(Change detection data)
<<<<

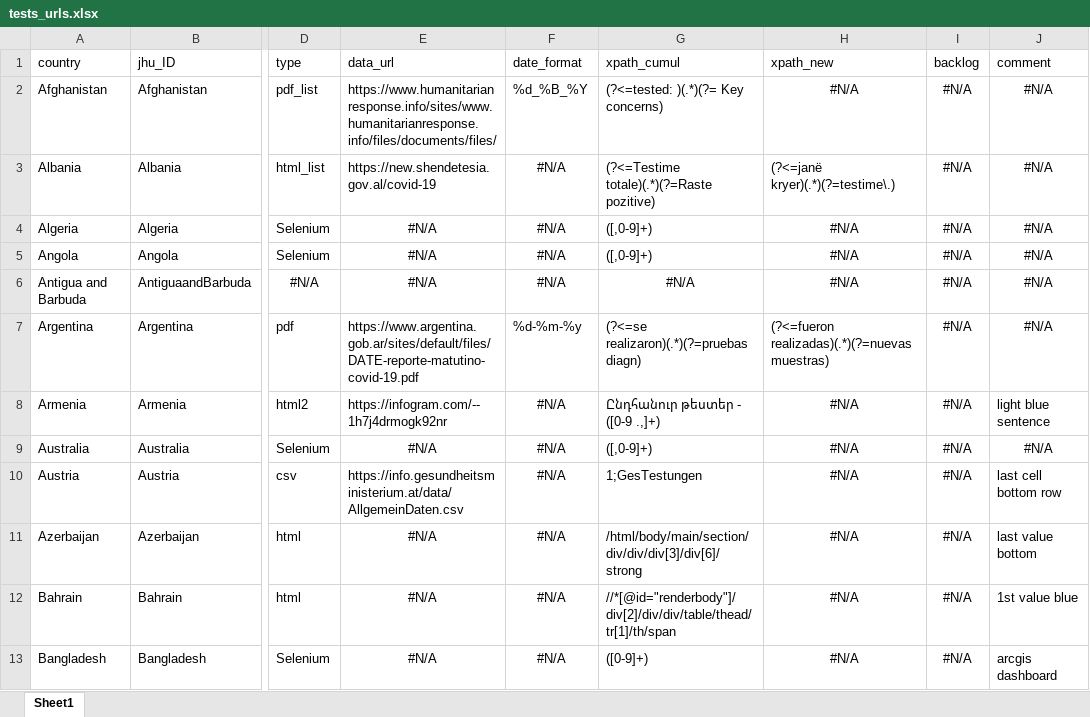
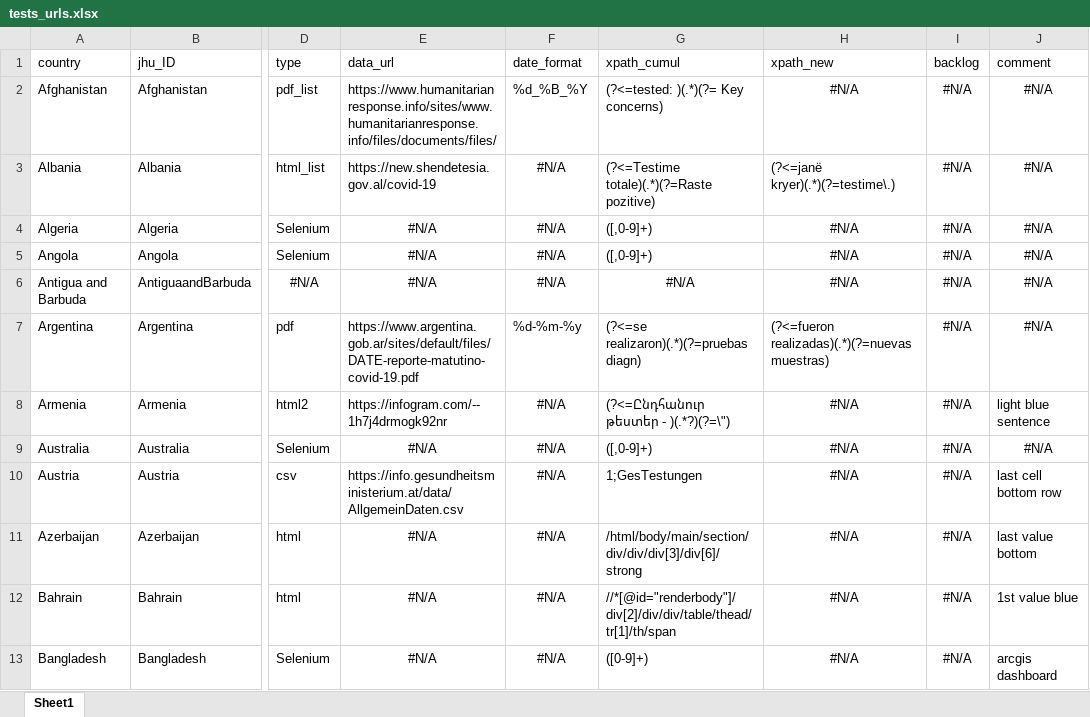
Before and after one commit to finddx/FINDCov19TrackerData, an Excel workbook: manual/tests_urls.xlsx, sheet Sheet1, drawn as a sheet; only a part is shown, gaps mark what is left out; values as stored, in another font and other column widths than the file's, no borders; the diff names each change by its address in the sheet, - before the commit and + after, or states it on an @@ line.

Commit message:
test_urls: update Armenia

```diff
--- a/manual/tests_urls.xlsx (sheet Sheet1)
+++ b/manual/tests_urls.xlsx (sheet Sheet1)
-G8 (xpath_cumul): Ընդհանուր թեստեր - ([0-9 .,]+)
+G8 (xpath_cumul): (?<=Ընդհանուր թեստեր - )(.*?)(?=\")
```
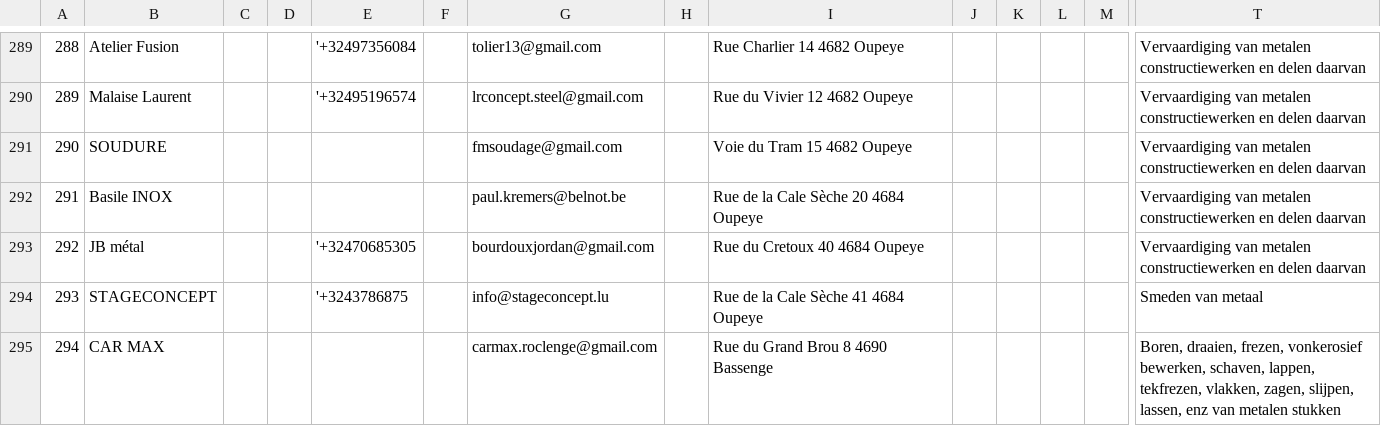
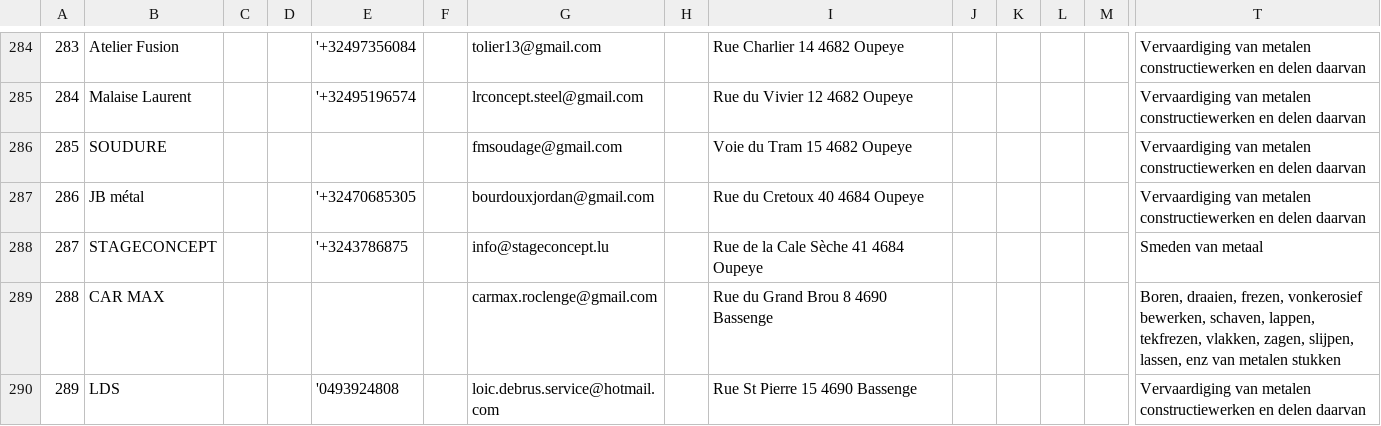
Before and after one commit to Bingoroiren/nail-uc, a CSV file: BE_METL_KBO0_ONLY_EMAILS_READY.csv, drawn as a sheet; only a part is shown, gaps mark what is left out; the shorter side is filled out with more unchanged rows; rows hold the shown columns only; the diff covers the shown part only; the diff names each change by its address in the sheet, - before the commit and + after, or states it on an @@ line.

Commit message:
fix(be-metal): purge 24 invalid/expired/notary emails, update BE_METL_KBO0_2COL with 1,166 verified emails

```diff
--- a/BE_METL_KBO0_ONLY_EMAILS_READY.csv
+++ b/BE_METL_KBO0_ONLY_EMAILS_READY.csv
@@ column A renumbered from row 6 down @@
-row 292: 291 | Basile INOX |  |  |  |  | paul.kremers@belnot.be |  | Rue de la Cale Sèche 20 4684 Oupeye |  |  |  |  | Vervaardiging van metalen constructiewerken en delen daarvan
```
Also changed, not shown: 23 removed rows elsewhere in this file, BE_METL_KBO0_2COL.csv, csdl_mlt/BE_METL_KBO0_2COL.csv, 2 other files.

>>>>
<<<<

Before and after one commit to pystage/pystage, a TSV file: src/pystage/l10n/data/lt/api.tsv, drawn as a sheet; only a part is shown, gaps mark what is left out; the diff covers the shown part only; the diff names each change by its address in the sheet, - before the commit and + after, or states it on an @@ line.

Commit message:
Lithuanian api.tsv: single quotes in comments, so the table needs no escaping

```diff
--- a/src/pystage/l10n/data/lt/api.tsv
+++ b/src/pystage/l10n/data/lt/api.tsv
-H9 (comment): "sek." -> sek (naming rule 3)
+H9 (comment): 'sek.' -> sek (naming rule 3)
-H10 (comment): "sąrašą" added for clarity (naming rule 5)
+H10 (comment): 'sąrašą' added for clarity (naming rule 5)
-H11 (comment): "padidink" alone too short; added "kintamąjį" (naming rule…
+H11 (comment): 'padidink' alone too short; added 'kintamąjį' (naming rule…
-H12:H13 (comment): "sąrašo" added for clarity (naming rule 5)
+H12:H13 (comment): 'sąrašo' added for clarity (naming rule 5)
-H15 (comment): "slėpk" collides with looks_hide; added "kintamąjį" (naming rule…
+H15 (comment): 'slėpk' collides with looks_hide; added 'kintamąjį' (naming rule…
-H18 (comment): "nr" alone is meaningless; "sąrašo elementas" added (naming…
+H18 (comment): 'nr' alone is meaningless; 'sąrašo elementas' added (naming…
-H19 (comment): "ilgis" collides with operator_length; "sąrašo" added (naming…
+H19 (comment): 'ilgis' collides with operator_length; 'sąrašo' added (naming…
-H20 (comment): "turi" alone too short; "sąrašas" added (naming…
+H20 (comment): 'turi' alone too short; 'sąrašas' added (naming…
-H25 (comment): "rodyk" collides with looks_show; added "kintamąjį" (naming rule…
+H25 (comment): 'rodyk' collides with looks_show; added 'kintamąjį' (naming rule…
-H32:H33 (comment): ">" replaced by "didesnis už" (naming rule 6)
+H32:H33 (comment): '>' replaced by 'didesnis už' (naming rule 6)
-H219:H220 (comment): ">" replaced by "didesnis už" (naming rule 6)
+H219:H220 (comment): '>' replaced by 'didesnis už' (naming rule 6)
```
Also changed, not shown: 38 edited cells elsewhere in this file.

>>>>
<<<<

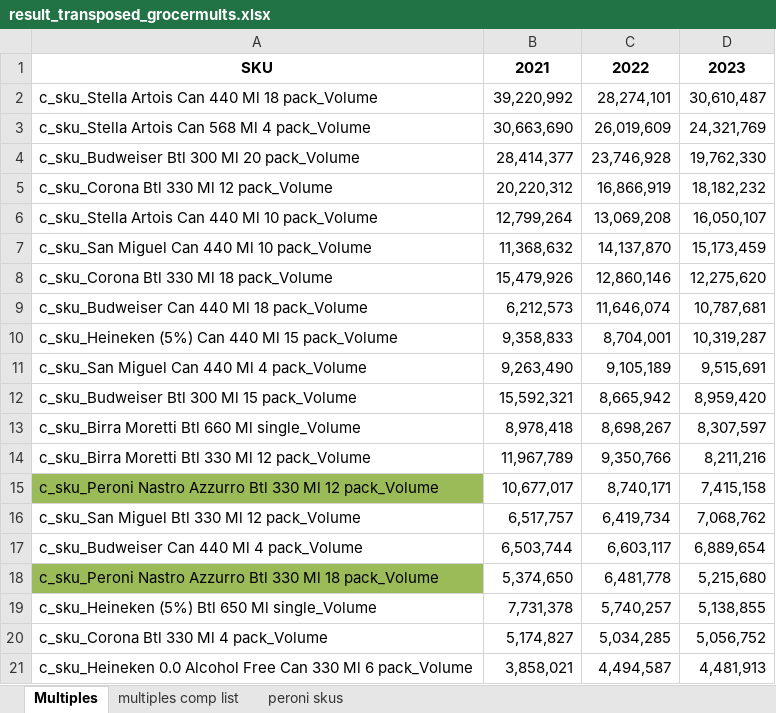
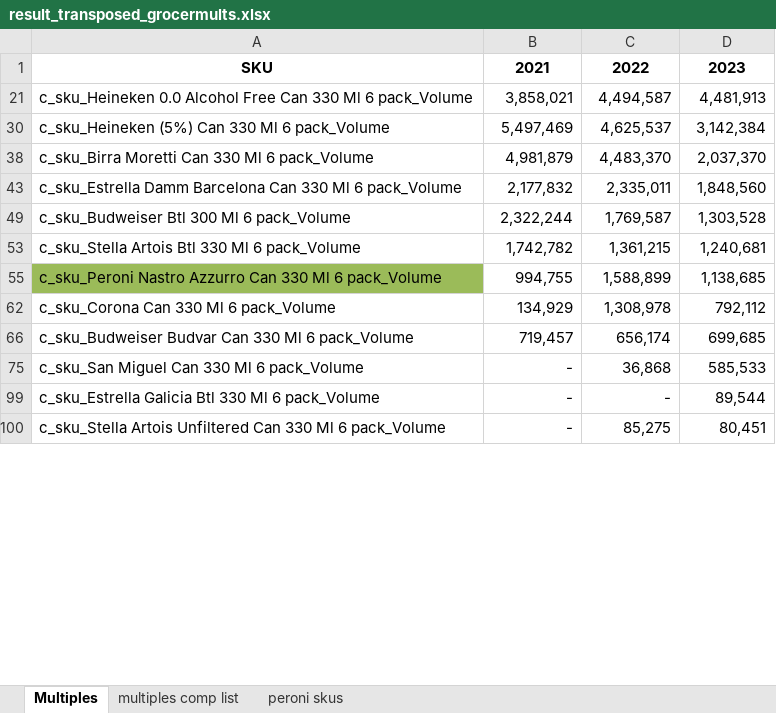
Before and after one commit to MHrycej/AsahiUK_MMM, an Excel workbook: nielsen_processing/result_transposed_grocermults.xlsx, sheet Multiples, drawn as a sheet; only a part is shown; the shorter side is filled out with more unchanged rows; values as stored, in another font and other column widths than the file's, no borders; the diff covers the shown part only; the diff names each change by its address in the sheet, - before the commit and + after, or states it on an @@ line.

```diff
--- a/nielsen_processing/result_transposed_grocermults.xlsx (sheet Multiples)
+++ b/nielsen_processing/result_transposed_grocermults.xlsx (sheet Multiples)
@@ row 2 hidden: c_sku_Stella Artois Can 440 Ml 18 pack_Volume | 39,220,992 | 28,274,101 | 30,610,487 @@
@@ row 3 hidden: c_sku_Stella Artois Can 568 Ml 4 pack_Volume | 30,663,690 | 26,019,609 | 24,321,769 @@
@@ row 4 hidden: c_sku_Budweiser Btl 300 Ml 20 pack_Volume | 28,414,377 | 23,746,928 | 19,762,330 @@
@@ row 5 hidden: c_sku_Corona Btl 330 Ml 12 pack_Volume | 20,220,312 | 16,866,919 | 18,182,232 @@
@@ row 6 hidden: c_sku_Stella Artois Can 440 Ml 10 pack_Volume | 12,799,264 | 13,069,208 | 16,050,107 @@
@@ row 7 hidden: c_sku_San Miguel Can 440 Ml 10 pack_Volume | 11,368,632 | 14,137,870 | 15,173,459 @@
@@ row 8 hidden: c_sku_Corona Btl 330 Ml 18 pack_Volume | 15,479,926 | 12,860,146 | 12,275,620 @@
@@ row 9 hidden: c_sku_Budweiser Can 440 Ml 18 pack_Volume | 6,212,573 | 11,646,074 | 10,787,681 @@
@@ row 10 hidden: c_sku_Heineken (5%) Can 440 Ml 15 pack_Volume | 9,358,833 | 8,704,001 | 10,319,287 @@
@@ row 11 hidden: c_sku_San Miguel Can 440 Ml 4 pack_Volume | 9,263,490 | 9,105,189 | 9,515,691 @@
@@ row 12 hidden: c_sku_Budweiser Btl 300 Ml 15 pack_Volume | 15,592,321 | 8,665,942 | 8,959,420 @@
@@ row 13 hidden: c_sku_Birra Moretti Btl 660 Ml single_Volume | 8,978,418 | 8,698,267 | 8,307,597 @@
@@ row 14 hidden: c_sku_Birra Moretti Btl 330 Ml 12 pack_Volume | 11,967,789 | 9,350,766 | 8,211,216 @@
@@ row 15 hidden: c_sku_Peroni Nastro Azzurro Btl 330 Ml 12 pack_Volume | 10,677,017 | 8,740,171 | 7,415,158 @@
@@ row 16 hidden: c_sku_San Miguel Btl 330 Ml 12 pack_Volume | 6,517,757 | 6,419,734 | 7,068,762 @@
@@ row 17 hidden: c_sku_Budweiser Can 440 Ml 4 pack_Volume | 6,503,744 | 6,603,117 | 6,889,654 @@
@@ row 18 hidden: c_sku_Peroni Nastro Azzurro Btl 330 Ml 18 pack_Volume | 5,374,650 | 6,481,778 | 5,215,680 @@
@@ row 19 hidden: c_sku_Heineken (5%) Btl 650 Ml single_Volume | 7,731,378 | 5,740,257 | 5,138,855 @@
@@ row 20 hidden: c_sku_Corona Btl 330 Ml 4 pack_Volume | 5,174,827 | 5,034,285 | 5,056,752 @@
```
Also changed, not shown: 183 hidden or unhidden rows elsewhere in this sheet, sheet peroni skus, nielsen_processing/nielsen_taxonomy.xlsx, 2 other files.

>>>>

Problem description
Find the lines in the data that include "replaced", then copy each of them.

Task output
-H32:H33 (comment): ">" replaced by "didesnis už" (naming rule 6)
+H32:H33 (comment): '>' replaced by 'didesnis už' (naming rule 6)
-H219:H220 (comment): ">" replaced by "didesnis už" (naming rule 6)
+H219:H220 (comment): '>' replaced by 'didesnis už' (naming rule 6)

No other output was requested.